→ Revision comparison data
═══
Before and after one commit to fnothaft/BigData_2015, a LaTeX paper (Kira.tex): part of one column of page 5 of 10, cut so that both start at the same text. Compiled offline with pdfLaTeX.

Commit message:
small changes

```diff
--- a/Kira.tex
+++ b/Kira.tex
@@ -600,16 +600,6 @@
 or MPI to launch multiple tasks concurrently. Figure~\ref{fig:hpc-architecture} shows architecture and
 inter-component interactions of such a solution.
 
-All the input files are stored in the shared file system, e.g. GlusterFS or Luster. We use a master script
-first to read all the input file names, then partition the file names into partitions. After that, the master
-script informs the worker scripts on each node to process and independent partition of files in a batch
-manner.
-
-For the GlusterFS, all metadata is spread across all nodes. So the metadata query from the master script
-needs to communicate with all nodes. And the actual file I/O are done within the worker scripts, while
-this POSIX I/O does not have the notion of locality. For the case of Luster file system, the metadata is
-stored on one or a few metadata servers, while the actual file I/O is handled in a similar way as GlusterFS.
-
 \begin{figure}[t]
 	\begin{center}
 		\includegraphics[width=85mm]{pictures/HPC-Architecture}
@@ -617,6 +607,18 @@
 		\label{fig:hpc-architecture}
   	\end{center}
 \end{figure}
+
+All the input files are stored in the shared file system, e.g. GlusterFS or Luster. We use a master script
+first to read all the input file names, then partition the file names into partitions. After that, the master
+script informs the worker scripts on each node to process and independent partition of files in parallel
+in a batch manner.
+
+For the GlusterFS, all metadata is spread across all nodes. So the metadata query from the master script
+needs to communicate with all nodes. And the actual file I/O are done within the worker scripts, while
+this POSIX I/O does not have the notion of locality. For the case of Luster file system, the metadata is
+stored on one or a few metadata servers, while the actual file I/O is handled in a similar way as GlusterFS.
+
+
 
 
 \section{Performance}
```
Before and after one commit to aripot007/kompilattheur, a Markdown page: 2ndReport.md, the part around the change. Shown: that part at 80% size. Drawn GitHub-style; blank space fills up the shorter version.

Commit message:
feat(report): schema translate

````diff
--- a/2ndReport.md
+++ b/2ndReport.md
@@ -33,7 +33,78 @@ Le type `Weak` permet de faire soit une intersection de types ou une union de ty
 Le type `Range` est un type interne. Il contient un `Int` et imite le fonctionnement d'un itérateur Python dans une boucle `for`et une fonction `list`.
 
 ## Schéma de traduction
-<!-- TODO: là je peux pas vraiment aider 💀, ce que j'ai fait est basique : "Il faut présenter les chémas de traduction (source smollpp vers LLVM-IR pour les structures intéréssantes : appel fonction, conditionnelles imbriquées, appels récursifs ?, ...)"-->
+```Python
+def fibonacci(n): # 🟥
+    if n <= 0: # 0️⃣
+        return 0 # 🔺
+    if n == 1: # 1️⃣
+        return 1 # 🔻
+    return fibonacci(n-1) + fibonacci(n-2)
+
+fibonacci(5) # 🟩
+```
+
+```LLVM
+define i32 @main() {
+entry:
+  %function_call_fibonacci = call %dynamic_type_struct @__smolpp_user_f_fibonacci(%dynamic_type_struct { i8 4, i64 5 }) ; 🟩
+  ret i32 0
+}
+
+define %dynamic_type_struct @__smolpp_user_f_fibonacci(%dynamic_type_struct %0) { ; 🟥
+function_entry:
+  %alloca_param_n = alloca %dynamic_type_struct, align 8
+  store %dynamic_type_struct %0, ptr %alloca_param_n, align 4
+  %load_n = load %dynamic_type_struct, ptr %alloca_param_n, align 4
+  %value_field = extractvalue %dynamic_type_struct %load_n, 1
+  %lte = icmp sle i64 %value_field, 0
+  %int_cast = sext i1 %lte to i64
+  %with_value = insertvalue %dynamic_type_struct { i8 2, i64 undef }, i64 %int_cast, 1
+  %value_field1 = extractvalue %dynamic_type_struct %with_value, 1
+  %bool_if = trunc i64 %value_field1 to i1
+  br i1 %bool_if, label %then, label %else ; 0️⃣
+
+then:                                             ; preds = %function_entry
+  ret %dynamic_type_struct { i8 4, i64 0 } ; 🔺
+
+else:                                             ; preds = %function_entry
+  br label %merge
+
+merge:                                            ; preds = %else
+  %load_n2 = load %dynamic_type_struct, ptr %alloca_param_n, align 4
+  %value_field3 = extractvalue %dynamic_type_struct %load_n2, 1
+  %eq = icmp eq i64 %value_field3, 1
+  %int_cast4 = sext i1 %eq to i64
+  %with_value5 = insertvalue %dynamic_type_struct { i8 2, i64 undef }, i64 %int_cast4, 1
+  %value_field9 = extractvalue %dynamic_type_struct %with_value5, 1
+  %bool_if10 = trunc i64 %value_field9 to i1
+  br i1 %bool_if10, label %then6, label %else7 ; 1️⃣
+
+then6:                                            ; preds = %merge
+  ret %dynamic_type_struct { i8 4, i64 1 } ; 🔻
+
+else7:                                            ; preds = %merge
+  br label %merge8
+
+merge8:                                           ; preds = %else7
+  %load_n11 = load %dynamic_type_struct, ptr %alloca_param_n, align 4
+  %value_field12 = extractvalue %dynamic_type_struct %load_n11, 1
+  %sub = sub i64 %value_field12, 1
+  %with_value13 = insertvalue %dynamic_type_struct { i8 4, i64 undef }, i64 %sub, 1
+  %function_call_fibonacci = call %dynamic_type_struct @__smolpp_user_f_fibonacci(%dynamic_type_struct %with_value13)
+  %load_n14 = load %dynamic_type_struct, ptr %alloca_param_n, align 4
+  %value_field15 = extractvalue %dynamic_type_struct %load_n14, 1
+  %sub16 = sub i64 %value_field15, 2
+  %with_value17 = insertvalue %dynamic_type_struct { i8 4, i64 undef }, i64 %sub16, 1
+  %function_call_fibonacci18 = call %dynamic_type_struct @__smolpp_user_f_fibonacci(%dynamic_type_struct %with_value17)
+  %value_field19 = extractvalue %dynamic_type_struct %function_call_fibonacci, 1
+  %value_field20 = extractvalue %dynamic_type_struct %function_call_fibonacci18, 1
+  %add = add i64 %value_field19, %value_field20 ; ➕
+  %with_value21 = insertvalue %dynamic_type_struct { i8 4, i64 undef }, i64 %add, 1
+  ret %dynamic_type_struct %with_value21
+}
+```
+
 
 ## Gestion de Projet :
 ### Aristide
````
═══
→ The problem
When the entries above show the word "label" in a line, copy that line out.

→ Answer section
 		\label{fig:hpc-architecture}
+  br i1 %bool_if, label %then, label %else ; 0️⃣
+  br label %merge
+  br i1 %bool_if10, label %then6, label %else7 ; 1️⃣
+  br label %merge8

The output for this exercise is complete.